→ **ASSIGNMENT**
Before answering, work out how many lines below contain the string "mxGraphModel"; the reply is that number alone.

== DATA RECORDS ==

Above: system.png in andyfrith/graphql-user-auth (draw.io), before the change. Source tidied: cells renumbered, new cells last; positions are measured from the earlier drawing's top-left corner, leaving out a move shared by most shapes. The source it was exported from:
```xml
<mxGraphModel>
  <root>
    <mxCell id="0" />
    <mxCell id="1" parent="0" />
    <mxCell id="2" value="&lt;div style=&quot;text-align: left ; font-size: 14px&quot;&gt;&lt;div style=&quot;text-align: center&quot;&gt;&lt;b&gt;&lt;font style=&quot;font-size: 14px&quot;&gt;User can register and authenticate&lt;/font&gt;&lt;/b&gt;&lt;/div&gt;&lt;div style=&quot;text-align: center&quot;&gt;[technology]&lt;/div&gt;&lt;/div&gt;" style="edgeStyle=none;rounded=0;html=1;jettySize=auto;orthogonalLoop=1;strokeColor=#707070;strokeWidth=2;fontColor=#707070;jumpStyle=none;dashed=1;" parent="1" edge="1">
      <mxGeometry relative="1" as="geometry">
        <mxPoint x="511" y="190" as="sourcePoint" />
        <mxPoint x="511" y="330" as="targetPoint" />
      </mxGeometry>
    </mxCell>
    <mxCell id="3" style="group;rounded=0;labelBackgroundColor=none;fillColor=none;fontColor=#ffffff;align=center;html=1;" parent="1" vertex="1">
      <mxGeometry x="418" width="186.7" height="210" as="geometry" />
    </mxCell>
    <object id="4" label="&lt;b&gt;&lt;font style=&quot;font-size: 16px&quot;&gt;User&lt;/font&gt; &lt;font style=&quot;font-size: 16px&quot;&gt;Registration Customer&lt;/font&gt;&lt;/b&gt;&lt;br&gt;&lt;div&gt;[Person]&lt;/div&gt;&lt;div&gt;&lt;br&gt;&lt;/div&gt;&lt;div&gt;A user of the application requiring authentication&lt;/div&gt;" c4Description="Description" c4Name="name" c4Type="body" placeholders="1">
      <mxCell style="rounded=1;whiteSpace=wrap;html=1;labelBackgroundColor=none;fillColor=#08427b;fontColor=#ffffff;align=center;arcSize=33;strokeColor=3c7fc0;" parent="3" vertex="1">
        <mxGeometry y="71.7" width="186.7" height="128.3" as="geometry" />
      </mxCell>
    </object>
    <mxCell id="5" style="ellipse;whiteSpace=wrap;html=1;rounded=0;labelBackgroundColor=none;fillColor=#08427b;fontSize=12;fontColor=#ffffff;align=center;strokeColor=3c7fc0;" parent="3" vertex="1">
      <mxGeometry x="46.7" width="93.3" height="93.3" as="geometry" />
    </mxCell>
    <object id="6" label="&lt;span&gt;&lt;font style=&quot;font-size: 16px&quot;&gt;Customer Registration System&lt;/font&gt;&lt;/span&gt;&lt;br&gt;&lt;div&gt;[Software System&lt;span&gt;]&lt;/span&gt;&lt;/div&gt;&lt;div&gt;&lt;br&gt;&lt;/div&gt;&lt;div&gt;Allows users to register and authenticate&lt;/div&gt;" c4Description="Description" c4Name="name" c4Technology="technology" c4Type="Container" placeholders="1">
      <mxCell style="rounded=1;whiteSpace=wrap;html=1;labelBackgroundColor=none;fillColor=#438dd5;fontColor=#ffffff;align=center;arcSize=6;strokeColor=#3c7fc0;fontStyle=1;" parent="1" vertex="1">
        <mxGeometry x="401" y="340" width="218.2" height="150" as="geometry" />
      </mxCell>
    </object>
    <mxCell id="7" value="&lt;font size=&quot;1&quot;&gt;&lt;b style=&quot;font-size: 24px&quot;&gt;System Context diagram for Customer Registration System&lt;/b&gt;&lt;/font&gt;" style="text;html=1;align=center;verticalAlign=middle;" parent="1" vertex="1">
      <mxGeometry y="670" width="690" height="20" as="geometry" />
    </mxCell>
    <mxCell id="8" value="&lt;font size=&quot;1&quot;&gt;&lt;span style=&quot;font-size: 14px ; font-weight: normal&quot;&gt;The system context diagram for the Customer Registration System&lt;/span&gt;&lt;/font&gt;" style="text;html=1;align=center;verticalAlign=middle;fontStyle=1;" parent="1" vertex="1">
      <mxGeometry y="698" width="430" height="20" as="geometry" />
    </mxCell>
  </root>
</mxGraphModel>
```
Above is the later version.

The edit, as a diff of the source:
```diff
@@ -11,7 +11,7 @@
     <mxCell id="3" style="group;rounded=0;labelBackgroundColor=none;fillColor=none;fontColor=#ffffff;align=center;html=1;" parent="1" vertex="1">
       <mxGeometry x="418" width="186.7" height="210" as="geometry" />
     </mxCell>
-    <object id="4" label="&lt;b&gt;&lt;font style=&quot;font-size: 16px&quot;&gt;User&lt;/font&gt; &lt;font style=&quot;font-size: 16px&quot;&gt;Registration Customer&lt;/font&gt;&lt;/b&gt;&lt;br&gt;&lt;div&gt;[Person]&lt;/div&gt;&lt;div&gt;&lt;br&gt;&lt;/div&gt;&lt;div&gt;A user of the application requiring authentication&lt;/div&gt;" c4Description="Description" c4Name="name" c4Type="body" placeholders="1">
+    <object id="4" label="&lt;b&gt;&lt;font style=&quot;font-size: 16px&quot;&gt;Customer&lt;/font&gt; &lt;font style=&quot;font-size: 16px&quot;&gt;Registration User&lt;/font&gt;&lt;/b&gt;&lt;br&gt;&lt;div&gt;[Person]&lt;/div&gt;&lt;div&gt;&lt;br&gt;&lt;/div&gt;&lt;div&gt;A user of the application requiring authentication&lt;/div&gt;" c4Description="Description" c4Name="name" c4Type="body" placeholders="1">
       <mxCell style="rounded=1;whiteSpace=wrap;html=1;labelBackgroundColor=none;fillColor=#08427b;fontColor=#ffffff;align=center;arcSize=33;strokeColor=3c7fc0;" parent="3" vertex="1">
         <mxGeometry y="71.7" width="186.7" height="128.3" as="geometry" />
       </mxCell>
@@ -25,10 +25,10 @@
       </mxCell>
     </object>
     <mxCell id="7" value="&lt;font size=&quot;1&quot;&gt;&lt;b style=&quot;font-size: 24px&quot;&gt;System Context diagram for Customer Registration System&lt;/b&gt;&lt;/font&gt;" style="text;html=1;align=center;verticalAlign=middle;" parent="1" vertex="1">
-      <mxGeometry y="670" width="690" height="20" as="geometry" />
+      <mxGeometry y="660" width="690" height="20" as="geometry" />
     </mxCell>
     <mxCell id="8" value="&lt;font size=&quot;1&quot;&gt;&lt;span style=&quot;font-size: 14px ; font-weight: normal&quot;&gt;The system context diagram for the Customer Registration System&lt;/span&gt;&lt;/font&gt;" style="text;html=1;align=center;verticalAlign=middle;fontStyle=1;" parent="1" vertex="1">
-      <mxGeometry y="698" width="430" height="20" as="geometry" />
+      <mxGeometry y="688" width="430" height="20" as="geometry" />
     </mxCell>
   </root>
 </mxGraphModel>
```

===

→ **ANSWER FOR THIS EXERCISE**
3